I had the chance to talk problems and solutions with Nat Greene, the author of the new book, Stop Guessing: the 9 Behaviors of Great Problem Solvers. As a global problem solving expert, Greene has been involved in finding the best ways to fix the worst problems — in business, industry, and all sorts of organizations. He’s also spent decades studying what great problem solvers do. What’s the secret? According to Greene, we have to stop pretending we know more than we do, give up guessing, and use our noses.
What prompted you to write this book?
I’m truly frustrated with the state of problem-solving in the world, from business to politics. We waste so much time, money, and frustration on bad solutions. I hate that good people have to put up with all that. My career has been spent working on some big, valuable problems with some of the most skilled problem solvers I can imagine, but I want everyone to be able to problem solve — in their personal lives and for society at large. We’d all be much better off.
You’ve probably heard this question before, but what’s wrong with guessing?
Nothing — millions of people guess, and occasionally some progress happens. With innovation, you’re venturing into the unknown to come up with something truly novel. It’s different challenge than solving a hard problem in business operations or fixing a leaky pipe at home.
Guessing or intuition can work for very simple problems, which is why people sometimes feel that’s an effective approach. But when you face a harder problem and need to make progress quickly with limited resources, guessing becomes a waste of time.
Can you explain what it means to smell the problem?
Smelling the problem is about using all your senses to understand the facts, which helps with understanding the problem itself. Many people don’t do this: some are intimidated, or impatient — they want to take “action” now. So they brainstorm some ideas and try them out. This may feel more productive than being an investigator and collecting observations and data about the nature of the failure. But skipping ahead to conjure up a root cause or solution in a conference room will end up being a complete waste of time — because you still don’t understand the problem.
Anyone who’s led a team has faced that inevitable brainstorming session that veers far off course. How do you steer everyone back to the central issue?
I would suggest people just avoid brainstorming in the first place.

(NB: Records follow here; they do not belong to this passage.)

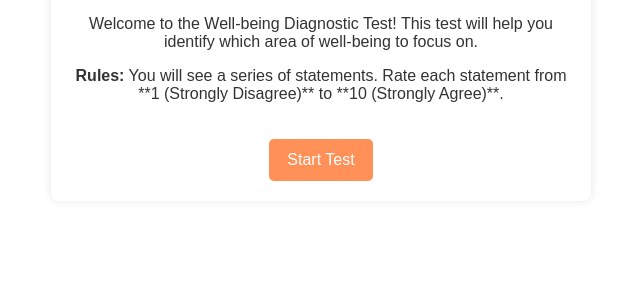
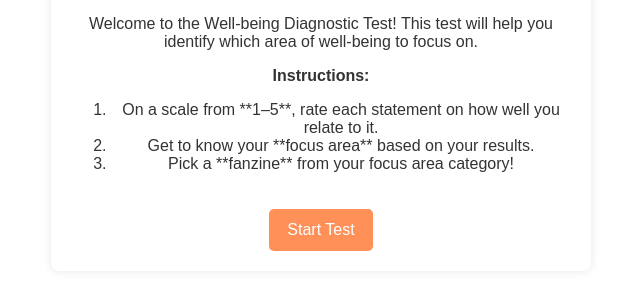
Before and after one commit to ish0809/wellbeing, a plain HTML site: page index.html in a window 1280 px wide. Shown: the part 91-380 px from the top of the page, without its empty margins (319-959 px from the left). Drawn offline with Linux system fonts and the light colour scheme.

Commit message:
index.html

```diff
--- a/index.html
+++ b/index.html
@@ -12,7 +12,12 @@
     <div class="page" id="page1">
         <h1>Find My Focus</h1>
         <p>Welcome to the Well-being Diagnostic Test! This test will help you identify which area of well-being to focus on.</p>
-        <p><strong>Rules:</strong> You will see a series of statements. Rate each statement from **1 (Strongly Disagree)** to **10 (Strongly Agree)**.</p>
+        <p><strong>Instructions:</strong></p>
+        <ol class="instructions">
+            <li>On a scale from **1–5**, rate each statement on how well you relate to it.</li>
+            <li>Get to know your **focus area** based on your results.</li>
+            <li>Pick a **fanzine** from your focus area category!</li>
+        </ol>
         <button onclick="nextPage(2)">Start Test</button>
     </div>
 
@@ -28,6 +33,7 @@
         <h1>Your Well-being Focus</h1>
         <p id="resultText" class="bold-text"></p>
         <p>Pick a fanzine from the <strong id="categoryText"></strong> category!</p>
+        <button onclick="nextPage(1)">Restart Test</button>
     </div>
 
     <script src="script.js"></script>
```
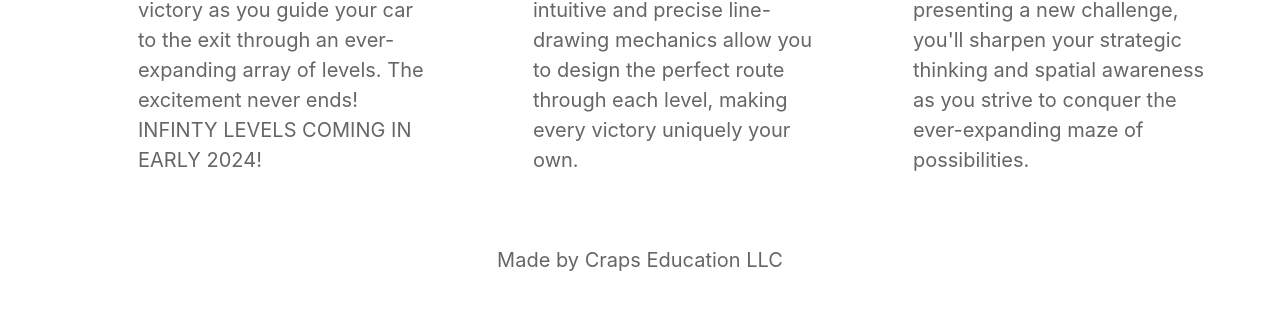
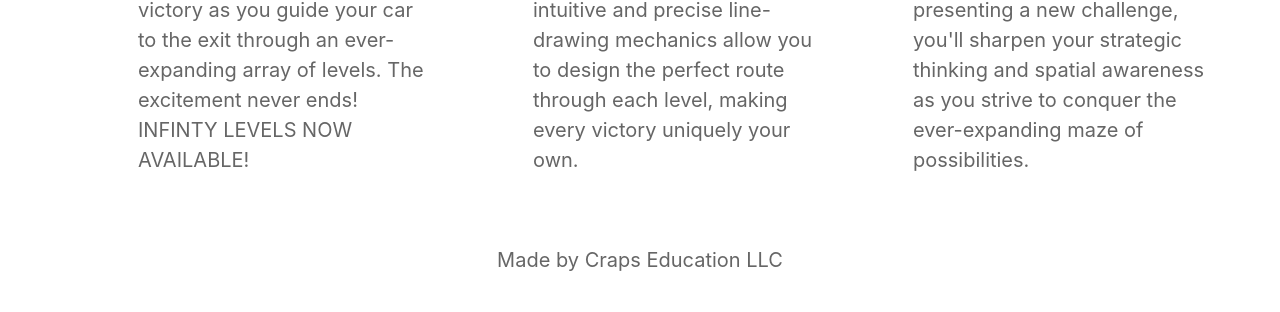
Before and after one commit to lando2319/infinity-racer, a Jekyll site: the page built from index.html, in a window 1280 px wide. Shown: the part 1237-1549 px from the top of the page. Built offline with Jekyll 4.4.1, drawn with Linux system fonts in a browser that asks for light colours; nearby versions of some CDN libraries; some of the changed text lies outside the part shown.

Commit message:
updates availability of infinity levels

```diff
--- a/_config.yml
+++ b/_config.yml
@@ -35,7 +35,7 @@ youtube_username                          :
 features                                  :
 
   - title                                 : Unlimited Levels Await
-    description                           : Embark on an infinite journey of fun and challenges in Infinity Racter. With no ads to interrupt your flow, draw your way to victory as you guide your car to the exit through an ever-expanding array of levels. The excitement never ends! INFINTY LEVELS COMING IN EARLY 2024!
+    description                           : Embark on an infinite journey of fun and challenges in Infinity Racter. With no ads to interrupt your flow, draw your way to victory as you guide your car to the exit through an ever-expanding array of levels. The excitement never ends! INFINTY LEVELS NOW AVAILABLE!
     fontawesome_icon_name                 : infinity
 
   - title                                 : Unleash Your Inner Architect
```
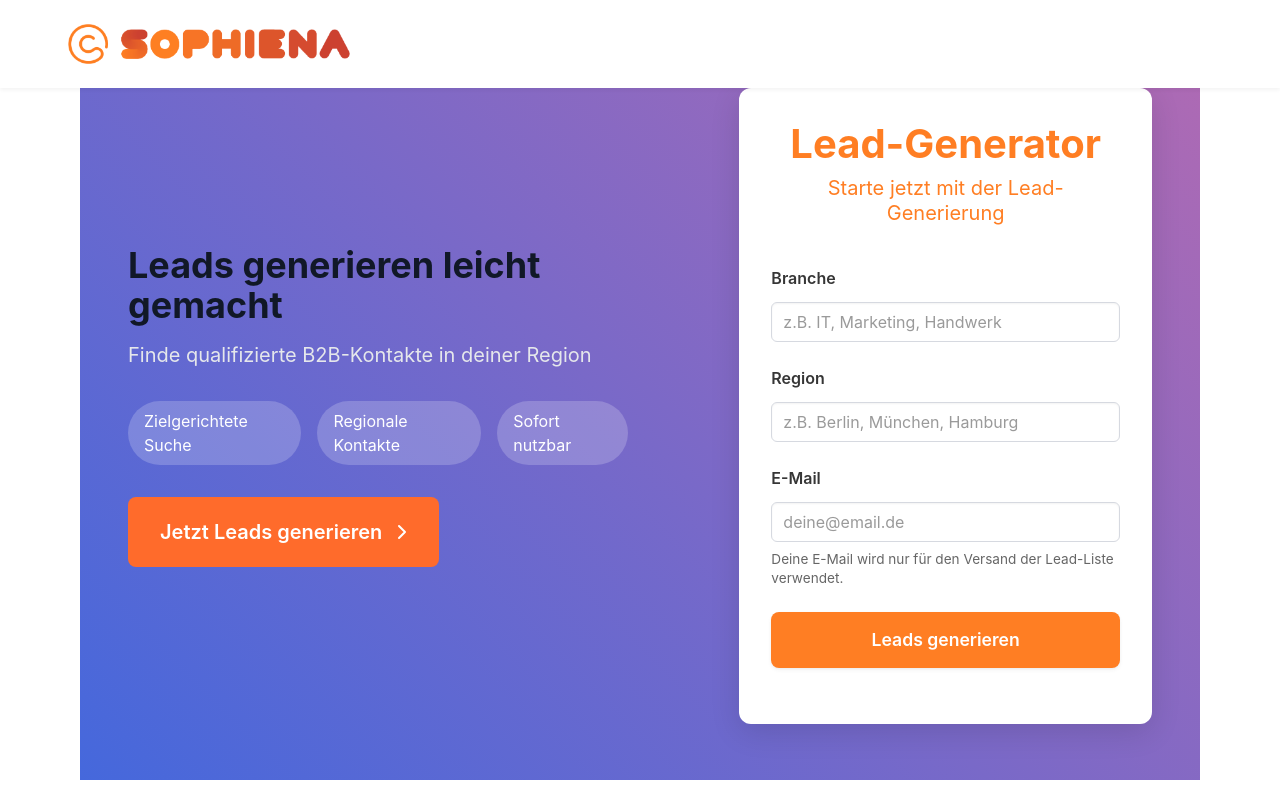
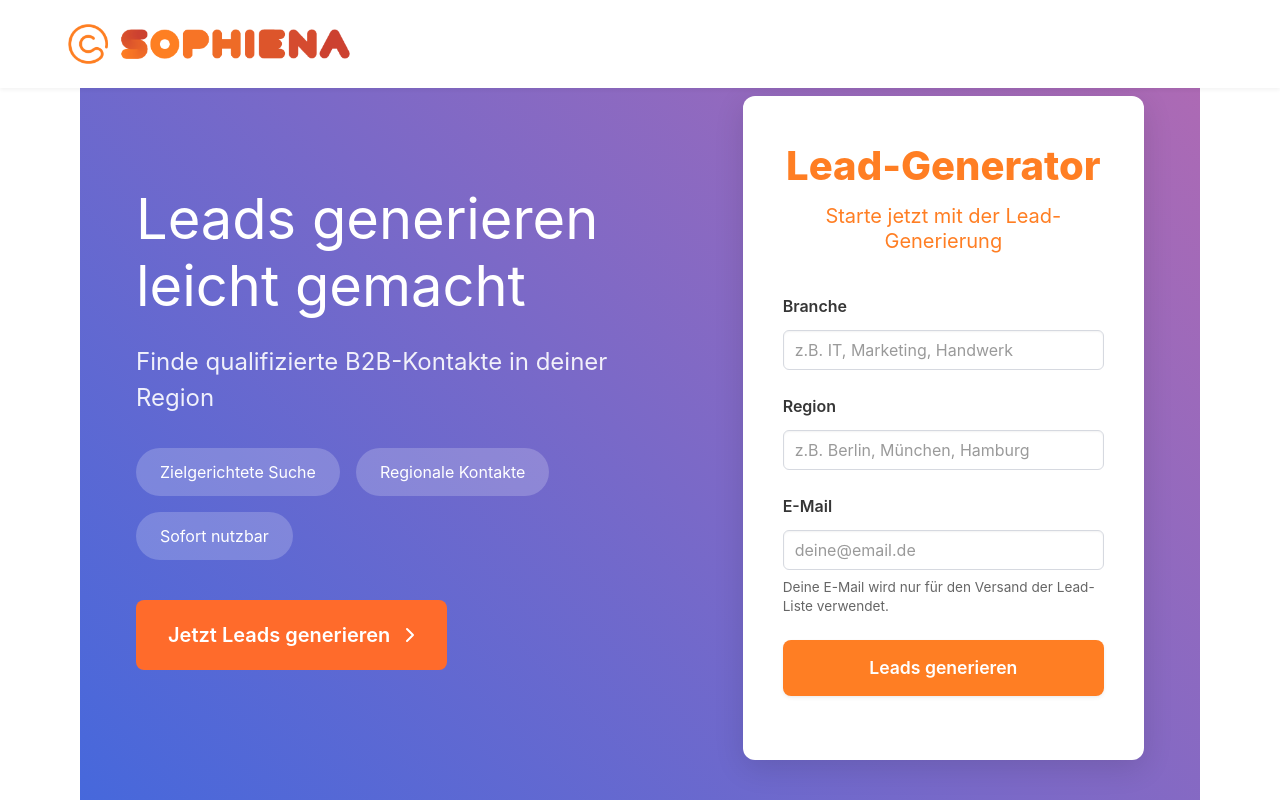
Before and after one commit to Caohung77/leadgenerator, a React (Vite) app: page / in a window 1280 px wide. Shown: the top 800 px of the page. Built offline with nearby package versions, Linux system fonts and the light colour scheme; no server answers.

Commit message:
Update hero section to be full width with improved styling

```diff
--- a/src/App.tsx
+++ b/src/App.tsx
@@ -233,26 +233,26 @@ function App() {
         <Routes>
           <Route path="/" element={
             <>
-              <section className="hero is-fullheight-with-navbar">
+              <section className="hero">
                 <div className="hero-body">
                   <div className="container">
                     <div className="columns is-vcentered">
                       <div className="column is-6">
-                        <h1 className="text-4xl font-bold mb-4">
+                        <h1>
                           Leads generieren leicht gemacht
                         </h1>
-                        <h2 className="text-xl mb-8 text-gray-200">
+                        <h2>
                           Finde qualifizierte B2B-Kontakte in deiner Region
                         </h2>
 
-                        <div className="flex gap-4 mb-8">
-                          <span className="px-4 py-2 bg-white bg-opacity-20 rounded-full text-white">
+                        <div className="feature-badges">
+                          <span className="feature-badge">
                             Zielgerichtete Suche
                           </span>
-                          <span className="px-4 py-2 bg-white bg-opacity-20 rounded-full text-white">
+                          <span className="feature-badge">
                             Regionale Kontakte
                           </span>
-                          <span className="px-4 py-2 bg-white bg-opacity-20 rounded-full text-white">
+                          <span className="feature-badge">
                             Sofort nutzbar
                           </span>
                         </div>
--- a/src/index.css
+++ b/src/index.css
@@ -328,61 +328,90 @@
 /* New SEO-optimized content styles */
 .hero {
   background: linear-gradient(45deg, #4568dc 0%, #b06ab3 100%);
-  position: relative;
-  overflow: hidden;
+  width: 100%;
+  min-height: calc(100vh - 64px); /* Subtract navbar height */
 }
 
 .hero-body {
   z-index: 1;
+  padding: 3rem 1.5rem;
 }
 
-.title {
-  color: #ffffff !important;
+.hero .container {
+  max-width: 1400px;
+  margin: 0 auto;
+  padding: 0 2rem;
 }
 
-.subtitle {
-  color: #ffffff !important;
+.hero .columns {
+  margin: 0 -1rem;
 }
 
-.section-title {
-  color: #363636 !important;
+.hero .column {
+  padding: 1rem;
+}
+
+.form-container {
+  background: white;
+  border-radius: 12px;
+  padding: 2.5rem;
+  box-shadow: 0 8px 30px rgba(0,0,0,0.12);
+  width: 100%;
+  max-width: 500px;
+  margin: 0 auto;
+}
+
+.hero h1 {
+  font-size: 3.5rem;
+  line-height: 1.2;
+  margin-bottom: 1.5rem;
+  color: white;
+}
+
+.hero h2 {
+  font-size: 1.5rem;
+  line-height: 1.5;
+  color: rgba(255, 255, 255, 0.9);
   margin-bottom: 2rem;
 }
 
-.title.is-2 {
-  font-weight: 700;
-  line-height: 1.2;
+.feature-badges {
+  display: flex;
+  gap: 1rem;
+  margin-bottom: 2.5rem;
+  flex-wrap: wrap;
 }
 
-.feature-box {
-  height: 100%;
-  padding: 2rem;
-  transition: transform 0.2s ease, box-shadow 0.2s ease;
-  text-align: center;
-  border-top: 3px solid var(--primary-color);
+.feature-badge {
+  background: rgba(255, 255, 255, 0.2);
+  padding: 0.75rem 1.5rem;
+  border-radius: 9999px;
+  color: white;
+  font-size: 1rem;
+  white-space: nowrap;
 }
 
-.feature-box:hover {
-  transform: translateY(-5px);
-  box-shadow: 0 8px 15px rgba(0,0,0,0.1);
-}
+@media (max-width: 768px) {
+  .hero h1 {
+    font-size: 2.5rem;
+  }
 
-.feature-icon {
-  color: var(--primary-color);
-  width: 48px;
-  height: 48px;
-  margin: 0 auto;
-}
+  .hero h2 {
+    font-size: 1.25rem;
+  }
 
-#how-it-works {
-  background-color: #f8fafc;
-  padding: 5rem 1.5rem;
-}
+  .hero-body {
+    padding: 2rem 1rem;
+  }
 
-#how-it-works .title.is-3 {
-  text-align: center;
-  margin-bottom: 3rem;
-  color: #2c5282;
+  .feature-badges {
+    gap: 0.5rem;
+  }
+
+  .feature-badge {
+    padding: 0.5rem 1rem;
+    font-size: 0.875rem;
+  }
 }
 
 /* CTA Section */
```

If you have to do it, then limit the number of people participating. There is evidence that you are much better served by having people think about possible solutions independently, and then share them together.
Sometimes people can’t help wanting to guess, and you may need to get past that first before you can make methodical progress on a hard problem. So have people write down their best idea, seal it in an envelope, and stick it in a jar. Everyone can have fun looking at these later. It can be a great teaching moment: often, nobody guessed the true root cause. Or if they did, they’ll find they didn’t have the information at the beginning to prove they guessed correctly — so there would have been no way to sort out the correct guess from the rest.
Why are some people convinced that complicated problems require equally complicated solutions?
Perhaps because it’s difficult to accept failure in general: If you face a problem without the skill or commitment to resolve it, it may be comforting to make up a story that it’s incredibly complex to solve.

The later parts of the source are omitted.